**EXERCISE REQUIREMENTS**
Write the entries below out again exactly, but skip the pictures.

**GIVEN INFORMATION**
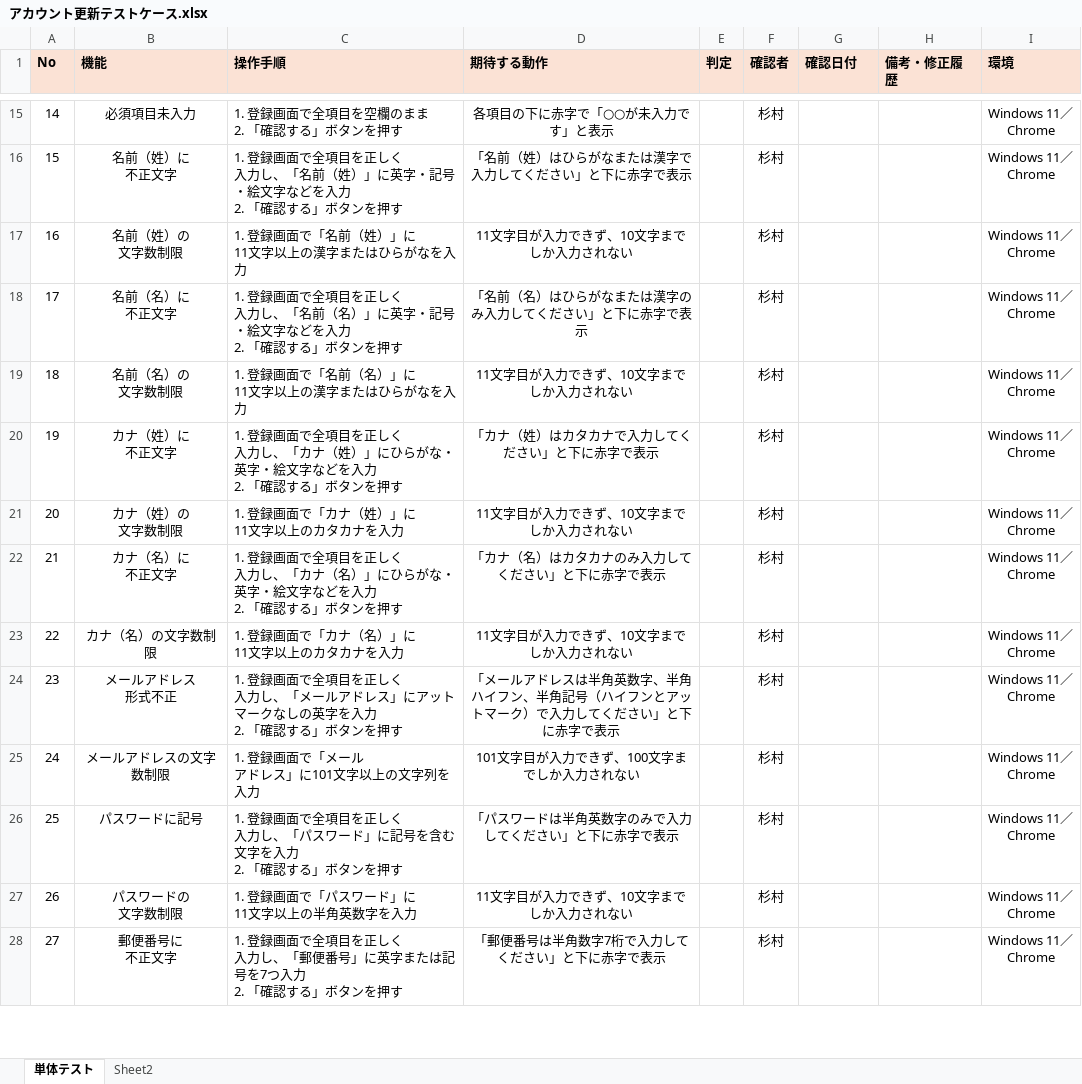
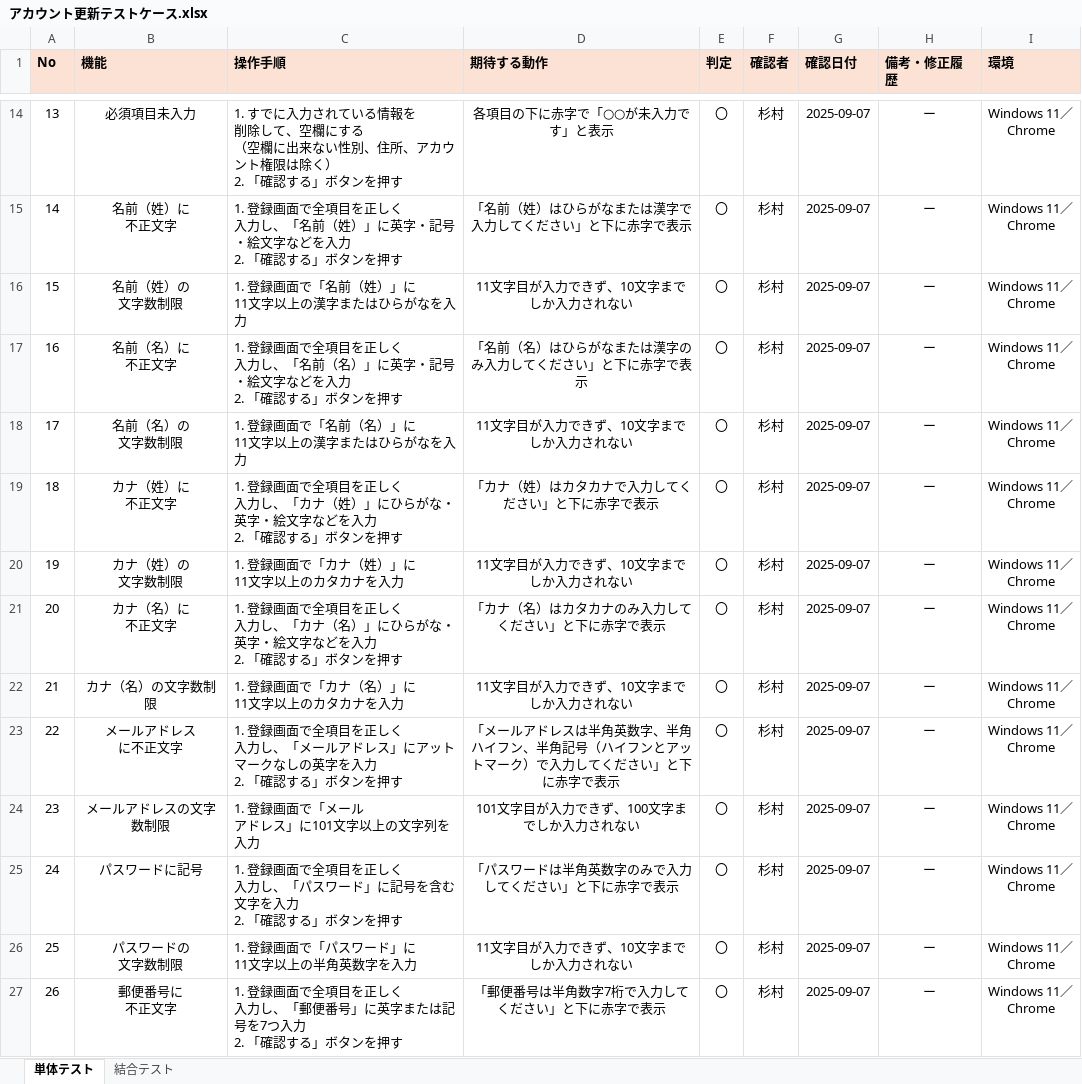
Before and after one commit to tomo-ss/Registration, an Excel workbook: アカウント更新テストケース.xlsx, sheet 単体テスト, drawn as a sheet; only a part is shown, gaps mark what is left out; values as stored, in another font and other column widths than the file's, no borders; addresses are those after the commit; ↵ is a line break in a cell; the diff covers the shown part only; the diff names each change by its address in the sheet, - before the commit and + after, or states it on an @@ line.

Commit message:
結合テストの実施

```diff
--- a/アカウント更新テストケース.xlsx (sheet 単体テスト)
+++ b/アカウント更新テストケース.xlsx (sheet 単体テスト)
-sheet tab: Sheet2
+sheet tab: 結合テスト
@@ column A (No) renumbered between rows 2 and 32 @@
-C14 (操作手順): 1. 登録画面で全項目を空欄のまま ↵ 2. 「確…
+C14 (操作手順): 1. すでに入力されている情報を ↵ 削除して、空欄にする ↵ （空欄に出来ない性別、住所、アカウント権限は除く） ↵ 2. 「確…
-E14:E27 (判定): (empty)
+E14:E27 (判定): 〇
-G14:G27 (確認日付): (empty)
+G14:G27 (確認日付): 2025-09-07
-H14:H27 (備考・修正履歴): (empty)
+H14:H27 (備考・修正履歴): ー
-B23 (機能): メールアドレス ↵ 形式不正
+B23 (機能): メールアドレス ↵ に不正文字
```
Also changed, not shown: 7 removed rows and 52 edited cells elsewhere in this sheet, sheet 結合テスト.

**FINISHED TASK**
Before and after one commit to tomo-ss/Registration, an Excel workbook: アカウント更新テストケース.xlsx, sheet 単体テスト, drawn as a sheet; only a part is shown, gaps mark what is left out; values as stored, in another font and other column widths than the file's, no borders; addresses are those after the commit; ↵ is a line break in a cell; the diff covers the shown part only; the diff names each change by its address in the sheet, - before the commit and + after, or states it on an @@ line.

Commit message:
結合テストの実施

```diff
--- a/アカウント更新テストケース.xlsx (sheet 単体テスト)
+++ b/アカウント更新テストケース.xlsx (sheet 単体テスト)
-sheet tab: Sheet2
+sheet tab: 結合テスト
@@ column A (No) renumbered between rows 2 and 32 @@
-C14 (操作手順): 1. 登録画面で全項目を空欄のまま ↵ 2. 「確…
+C14 (操作手順): 1. すでに入力されている情報を ↵ 削除して、空欄にする ↵ （空欄に出来ない性別、住所、アカウント権限は除く） ↵ 2. 「確…
-E14:E27 (判定): (empty)
+E14:E27 (判定): 〇
-G14:G27 (確認日付): (empty)
+G14:G27 (確認日付): 2025-09-07
-H14:H27 (備考・修正履歴): (empty)
+H14:H27 (備考・修正履歴): ー
-B23 (機能): メールアドレス ↵ 形式不正
+B23 (機能): メールアドレス ↵ に不正文字
```
Also changed, not shown: 7 removed rows and 52 edited cells elsewhere in this sheet, sheet 結合テスト.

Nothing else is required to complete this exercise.